### EXERCISE
Go through the records and filter out every line lacking the word "strong"; copy the lines that remain.

************

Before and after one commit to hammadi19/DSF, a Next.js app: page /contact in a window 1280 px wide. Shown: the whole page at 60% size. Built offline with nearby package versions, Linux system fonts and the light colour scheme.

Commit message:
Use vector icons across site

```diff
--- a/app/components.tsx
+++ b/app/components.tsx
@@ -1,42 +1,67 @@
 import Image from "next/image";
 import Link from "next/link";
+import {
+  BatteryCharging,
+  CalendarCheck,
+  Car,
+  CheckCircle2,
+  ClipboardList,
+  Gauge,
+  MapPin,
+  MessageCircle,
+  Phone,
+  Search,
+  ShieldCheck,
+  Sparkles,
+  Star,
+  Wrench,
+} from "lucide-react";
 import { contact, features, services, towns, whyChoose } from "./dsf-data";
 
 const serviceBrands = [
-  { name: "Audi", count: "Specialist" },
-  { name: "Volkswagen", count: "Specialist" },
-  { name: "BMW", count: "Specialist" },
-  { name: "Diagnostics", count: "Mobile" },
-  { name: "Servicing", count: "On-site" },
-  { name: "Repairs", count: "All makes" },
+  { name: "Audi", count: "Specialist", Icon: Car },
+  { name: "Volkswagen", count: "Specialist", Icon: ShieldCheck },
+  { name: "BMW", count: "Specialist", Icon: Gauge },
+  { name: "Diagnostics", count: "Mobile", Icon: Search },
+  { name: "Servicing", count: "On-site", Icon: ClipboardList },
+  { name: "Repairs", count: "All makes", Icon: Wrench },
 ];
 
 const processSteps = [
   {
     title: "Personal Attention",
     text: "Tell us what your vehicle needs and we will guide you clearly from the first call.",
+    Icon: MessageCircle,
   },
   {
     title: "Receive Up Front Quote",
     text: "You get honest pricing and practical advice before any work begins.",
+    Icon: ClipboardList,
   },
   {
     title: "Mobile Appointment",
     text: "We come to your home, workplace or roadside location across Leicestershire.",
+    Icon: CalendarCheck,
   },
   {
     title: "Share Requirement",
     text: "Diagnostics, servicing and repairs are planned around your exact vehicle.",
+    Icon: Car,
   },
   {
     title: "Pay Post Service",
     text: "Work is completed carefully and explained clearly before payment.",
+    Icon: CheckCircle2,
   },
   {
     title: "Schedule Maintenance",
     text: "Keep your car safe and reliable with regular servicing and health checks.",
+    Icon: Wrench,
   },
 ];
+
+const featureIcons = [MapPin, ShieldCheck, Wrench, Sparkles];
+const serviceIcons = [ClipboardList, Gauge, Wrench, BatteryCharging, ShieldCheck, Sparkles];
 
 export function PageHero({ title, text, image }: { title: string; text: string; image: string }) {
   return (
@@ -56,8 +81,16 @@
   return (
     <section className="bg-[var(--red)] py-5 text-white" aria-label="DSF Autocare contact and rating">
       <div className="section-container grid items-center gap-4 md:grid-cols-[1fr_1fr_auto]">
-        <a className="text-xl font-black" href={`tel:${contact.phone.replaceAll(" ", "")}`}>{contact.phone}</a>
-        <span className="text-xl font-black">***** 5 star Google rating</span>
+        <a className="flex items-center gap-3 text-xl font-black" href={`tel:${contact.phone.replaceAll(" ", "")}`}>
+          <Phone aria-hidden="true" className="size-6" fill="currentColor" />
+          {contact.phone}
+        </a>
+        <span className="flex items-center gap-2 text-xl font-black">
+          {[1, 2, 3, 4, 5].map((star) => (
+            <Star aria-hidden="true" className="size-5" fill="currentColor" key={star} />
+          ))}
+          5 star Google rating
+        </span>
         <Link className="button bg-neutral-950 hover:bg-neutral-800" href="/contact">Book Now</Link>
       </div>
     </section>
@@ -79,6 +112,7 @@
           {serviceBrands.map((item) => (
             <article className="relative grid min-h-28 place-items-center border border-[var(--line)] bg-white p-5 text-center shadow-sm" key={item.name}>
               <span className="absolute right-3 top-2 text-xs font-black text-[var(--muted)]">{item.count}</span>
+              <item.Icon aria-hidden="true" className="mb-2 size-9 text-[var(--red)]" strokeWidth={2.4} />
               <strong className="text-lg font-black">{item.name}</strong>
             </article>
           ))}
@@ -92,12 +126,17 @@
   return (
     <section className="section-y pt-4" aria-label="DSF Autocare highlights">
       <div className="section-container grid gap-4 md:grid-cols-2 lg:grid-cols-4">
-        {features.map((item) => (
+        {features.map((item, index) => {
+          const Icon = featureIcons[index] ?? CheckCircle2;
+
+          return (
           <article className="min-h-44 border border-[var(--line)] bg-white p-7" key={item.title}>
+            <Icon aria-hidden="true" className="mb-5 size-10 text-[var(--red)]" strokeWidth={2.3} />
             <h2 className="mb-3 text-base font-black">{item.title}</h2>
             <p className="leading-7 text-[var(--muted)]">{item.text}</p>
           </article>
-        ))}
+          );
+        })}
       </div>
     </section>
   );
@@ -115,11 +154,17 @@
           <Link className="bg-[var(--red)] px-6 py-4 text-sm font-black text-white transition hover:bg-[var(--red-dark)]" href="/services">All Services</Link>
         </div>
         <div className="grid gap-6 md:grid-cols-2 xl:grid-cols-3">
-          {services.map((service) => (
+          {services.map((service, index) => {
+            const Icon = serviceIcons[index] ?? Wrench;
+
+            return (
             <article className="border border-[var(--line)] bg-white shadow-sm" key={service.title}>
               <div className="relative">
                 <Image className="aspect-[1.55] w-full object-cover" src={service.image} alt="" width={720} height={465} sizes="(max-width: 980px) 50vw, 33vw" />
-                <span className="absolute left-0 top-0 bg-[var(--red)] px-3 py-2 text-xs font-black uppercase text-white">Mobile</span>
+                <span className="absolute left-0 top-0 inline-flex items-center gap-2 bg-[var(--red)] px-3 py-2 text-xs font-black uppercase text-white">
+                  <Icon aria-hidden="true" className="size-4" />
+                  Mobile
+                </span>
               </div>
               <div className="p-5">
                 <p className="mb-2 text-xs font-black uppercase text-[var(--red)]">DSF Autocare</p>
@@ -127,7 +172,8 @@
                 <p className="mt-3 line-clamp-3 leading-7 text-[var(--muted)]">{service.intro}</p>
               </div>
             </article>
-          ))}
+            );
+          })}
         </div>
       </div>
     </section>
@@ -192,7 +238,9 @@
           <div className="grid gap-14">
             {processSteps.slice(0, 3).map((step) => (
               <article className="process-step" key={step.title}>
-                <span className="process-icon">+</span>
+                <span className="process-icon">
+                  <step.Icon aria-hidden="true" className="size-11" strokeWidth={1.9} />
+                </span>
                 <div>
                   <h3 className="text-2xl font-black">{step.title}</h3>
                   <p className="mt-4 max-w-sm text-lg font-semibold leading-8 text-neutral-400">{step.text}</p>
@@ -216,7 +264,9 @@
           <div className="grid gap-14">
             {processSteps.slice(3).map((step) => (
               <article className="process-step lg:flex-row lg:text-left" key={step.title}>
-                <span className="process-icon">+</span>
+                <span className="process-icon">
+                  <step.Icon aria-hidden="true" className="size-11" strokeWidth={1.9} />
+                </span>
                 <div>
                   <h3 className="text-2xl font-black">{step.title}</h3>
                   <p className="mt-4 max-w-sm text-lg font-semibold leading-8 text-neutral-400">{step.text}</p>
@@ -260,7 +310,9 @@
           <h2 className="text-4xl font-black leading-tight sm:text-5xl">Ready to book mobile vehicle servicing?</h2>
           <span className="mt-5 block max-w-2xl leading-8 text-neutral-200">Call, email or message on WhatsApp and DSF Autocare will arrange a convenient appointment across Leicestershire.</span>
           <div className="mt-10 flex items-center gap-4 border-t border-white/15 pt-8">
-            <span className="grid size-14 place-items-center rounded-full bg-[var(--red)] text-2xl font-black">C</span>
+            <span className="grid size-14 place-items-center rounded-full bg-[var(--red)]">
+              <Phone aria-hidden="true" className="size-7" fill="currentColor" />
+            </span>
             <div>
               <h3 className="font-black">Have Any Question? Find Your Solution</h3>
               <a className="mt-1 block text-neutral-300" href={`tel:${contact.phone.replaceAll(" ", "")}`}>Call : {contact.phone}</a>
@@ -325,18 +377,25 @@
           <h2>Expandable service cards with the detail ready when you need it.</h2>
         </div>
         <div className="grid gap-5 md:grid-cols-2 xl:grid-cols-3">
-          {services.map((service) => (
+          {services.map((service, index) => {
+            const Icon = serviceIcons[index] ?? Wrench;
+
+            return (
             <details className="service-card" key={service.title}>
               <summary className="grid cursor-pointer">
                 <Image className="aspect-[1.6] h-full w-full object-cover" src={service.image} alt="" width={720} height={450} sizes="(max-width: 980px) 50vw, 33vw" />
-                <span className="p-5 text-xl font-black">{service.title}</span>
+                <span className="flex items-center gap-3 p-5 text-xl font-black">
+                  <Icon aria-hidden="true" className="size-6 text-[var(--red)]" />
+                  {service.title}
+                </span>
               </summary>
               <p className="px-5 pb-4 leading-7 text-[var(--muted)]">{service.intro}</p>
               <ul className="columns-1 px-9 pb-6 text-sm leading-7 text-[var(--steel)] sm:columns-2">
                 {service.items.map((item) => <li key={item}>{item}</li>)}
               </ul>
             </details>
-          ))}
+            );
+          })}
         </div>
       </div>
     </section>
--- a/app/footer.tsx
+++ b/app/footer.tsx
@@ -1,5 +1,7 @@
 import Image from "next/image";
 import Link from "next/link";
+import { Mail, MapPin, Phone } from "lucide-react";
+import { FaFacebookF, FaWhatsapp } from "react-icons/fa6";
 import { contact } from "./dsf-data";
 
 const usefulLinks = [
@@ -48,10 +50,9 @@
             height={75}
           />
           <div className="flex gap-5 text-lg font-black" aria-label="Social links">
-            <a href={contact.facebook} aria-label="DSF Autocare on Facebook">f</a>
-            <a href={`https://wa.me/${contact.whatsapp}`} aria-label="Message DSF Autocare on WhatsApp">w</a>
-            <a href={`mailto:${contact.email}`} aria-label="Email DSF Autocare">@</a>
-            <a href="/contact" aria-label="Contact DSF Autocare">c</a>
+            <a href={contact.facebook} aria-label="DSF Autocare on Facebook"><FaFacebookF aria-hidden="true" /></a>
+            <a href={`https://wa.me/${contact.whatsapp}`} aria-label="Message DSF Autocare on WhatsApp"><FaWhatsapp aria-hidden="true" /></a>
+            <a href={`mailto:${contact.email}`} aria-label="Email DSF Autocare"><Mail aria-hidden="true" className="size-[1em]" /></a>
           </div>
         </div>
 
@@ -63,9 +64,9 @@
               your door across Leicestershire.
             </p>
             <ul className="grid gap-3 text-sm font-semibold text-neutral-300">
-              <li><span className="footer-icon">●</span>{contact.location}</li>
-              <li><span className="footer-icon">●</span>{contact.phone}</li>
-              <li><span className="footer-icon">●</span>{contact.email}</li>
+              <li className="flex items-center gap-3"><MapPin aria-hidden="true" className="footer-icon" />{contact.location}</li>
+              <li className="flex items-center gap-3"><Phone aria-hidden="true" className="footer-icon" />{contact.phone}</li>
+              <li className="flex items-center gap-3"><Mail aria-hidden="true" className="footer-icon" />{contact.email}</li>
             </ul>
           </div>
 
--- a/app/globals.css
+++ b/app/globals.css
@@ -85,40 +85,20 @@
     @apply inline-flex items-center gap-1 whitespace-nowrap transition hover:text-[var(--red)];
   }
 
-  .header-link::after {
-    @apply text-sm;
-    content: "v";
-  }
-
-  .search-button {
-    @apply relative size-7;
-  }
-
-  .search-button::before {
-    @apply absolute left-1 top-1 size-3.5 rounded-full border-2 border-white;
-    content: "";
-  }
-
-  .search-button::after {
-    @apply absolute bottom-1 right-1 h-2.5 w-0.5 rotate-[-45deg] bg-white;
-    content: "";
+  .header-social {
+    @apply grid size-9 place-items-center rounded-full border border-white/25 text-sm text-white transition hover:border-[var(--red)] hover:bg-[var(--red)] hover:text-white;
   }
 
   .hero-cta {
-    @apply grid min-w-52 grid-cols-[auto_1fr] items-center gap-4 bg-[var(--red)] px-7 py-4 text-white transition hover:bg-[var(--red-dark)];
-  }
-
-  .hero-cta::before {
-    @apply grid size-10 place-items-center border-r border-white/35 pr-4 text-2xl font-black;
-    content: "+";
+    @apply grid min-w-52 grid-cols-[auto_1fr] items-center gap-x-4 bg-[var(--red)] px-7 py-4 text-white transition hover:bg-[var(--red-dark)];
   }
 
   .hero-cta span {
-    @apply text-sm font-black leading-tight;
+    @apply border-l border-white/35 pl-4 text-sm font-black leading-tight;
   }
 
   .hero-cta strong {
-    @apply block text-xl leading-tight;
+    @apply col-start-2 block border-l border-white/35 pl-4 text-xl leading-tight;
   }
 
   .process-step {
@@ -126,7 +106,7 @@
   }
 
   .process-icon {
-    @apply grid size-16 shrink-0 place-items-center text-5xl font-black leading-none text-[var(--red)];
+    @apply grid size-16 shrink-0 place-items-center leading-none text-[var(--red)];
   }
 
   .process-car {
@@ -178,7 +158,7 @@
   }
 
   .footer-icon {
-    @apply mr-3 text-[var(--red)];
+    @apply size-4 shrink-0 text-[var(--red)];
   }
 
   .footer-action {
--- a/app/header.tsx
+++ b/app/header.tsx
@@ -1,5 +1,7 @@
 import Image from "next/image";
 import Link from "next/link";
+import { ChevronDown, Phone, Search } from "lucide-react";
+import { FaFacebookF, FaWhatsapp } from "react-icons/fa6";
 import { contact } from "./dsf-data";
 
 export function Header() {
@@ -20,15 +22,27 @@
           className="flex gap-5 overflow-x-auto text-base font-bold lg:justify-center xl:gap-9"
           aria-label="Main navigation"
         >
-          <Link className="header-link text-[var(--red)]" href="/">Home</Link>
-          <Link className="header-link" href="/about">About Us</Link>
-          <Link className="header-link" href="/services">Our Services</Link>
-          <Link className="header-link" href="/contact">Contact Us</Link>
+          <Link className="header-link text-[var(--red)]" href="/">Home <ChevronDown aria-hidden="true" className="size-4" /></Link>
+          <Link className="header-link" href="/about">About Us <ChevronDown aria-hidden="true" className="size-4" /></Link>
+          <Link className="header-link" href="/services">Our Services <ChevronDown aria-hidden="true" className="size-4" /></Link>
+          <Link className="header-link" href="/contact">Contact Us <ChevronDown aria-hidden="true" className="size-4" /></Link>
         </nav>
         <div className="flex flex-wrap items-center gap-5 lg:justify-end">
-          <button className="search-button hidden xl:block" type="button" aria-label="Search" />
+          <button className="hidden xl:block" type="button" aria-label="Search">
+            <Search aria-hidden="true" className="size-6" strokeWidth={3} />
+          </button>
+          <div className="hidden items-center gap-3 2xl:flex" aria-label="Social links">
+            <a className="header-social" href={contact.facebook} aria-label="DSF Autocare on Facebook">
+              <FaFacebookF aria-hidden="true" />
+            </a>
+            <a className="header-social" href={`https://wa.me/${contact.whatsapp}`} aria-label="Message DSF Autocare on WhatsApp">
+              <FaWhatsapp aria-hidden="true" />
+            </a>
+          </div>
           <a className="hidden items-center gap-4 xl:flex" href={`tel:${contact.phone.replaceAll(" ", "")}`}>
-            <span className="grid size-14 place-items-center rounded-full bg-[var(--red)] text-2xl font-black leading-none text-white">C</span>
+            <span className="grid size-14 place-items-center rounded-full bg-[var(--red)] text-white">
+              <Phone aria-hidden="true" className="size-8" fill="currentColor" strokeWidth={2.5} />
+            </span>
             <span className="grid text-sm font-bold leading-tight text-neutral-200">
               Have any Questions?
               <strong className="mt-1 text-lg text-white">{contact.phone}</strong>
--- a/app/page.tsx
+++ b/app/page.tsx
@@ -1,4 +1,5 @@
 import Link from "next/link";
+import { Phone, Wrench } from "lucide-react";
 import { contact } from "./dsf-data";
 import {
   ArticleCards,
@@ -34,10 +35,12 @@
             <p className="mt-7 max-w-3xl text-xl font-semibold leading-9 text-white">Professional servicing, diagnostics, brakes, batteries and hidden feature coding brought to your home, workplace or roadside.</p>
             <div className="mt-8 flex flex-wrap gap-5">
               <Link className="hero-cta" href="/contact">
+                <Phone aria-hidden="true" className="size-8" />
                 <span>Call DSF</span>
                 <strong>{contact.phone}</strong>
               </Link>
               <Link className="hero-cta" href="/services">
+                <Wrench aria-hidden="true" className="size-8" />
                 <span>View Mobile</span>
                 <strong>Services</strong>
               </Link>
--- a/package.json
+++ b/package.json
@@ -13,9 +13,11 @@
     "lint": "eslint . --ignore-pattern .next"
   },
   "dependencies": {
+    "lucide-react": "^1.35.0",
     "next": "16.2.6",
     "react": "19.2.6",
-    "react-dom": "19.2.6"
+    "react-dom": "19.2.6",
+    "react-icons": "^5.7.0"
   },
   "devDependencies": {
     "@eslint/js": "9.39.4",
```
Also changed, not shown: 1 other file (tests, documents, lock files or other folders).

************

### ANSWER FOR THE TASK
               <strong className="text-lg font-black">{item.name}</strong>
   .hero-cta strong {
               <strong className="mt-1 text-lg text-white">{contact.phone}</strong>
                 <strong>{contact.phone}</strong>
                 <strong>Services</strong>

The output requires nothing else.